EXTRACTED INFORMATION:

=== Section Start ===

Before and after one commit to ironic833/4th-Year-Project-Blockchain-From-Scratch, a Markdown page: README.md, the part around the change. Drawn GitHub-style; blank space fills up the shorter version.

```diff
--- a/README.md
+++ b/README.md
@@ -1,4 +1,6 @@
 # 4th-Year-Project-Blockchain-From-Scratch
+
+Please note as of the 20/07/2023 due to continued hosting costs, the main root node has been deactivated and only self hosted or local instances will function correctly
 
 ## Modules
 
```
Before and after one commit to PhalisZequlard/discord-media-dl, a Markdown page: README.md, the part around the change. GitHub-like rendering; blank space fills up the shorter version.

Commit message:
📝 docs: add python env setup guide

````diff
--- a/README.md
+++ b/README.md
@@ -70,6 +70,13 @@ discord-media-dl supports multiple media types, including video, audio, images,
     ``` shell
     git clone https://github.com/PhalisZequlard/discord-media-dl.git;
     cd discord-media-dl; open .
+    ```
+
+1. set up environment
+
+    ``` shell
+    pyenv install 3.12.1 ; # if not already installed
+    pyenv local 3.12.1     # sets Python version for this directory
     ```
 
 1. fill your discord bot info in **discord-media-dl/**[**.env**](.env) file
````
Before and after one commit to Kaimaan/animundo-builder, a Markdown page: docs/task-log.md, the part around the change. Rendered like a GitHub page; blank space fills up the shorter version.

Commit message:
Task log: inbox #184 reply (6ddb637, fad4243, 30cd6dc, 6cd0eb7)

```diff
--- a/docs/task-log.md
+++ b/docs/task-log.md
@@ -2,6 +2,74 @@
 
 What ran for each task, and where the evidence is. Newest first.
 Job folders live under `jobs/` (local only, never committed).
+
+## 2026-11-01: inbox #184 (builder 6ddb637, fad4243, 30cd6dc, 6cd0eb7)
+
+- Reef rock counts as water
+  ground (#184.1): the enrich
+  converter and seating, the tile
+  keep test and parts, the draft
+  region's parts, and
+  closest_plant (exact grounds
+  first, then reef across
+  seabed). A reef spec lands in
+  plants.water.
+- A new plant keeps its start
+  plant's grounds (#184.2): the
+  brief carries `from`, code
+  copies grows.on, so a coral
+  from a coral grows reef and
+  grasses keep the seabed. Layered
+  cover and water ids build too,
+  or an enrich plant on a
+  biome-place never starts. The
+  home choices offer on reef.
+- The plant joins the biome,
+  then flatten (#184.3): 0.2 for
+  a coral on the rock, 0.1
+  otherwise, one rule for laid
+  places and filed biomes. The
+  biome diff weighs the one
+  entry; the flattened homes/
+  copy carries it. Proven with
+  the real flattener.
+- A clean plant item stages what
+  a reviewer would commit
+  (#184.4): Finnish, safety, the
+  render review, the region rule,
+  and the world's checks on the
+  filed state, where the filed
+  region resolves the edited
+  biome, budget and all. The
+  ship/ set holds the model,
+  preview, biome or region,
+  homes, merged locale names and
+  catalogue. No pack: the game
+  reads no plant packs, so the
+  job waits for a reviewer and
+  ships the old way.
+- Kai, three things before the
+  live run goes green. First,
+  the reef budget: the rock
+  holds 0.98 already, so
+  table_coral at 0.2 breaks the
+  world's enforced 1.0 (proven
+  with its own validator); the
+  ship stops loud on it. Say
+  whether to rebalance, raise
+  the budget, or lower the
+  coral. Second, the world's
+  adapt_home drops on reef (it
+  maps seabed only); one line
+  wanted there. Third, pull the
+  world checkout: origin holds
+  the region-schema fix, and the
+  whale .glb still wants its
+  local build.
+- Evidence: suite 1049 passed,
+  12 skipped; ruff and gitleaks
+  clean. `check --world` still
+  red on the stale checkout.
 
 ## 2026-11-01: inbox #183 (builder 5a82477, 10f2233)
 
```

=== Section End ===

Every line holding the word "version" should be copied out of the material.

EXERCISE RESPONSE:
Before and after one commit to ironic833/4th-Year-Project-Blockchain-From-Scratch, a Markdown page: README.md, the part around the change. Drawn GitHub-style; blank space fills up the shorter version.
Before and after one commit to PhalisZequlard/discord-media-dl, a Markdown page: README.md, the part around the change. GitHub-like rendering; blank space fills up the shorter version.
+    pyenv local 3.12.1     # sets Python version for this directory
Before and after one commit to Kaimaan/animundo-builder, a Markdown page: docs/task-log.md, the part around the change. Rendered like a GitHub page; blank space fills up the shorter version.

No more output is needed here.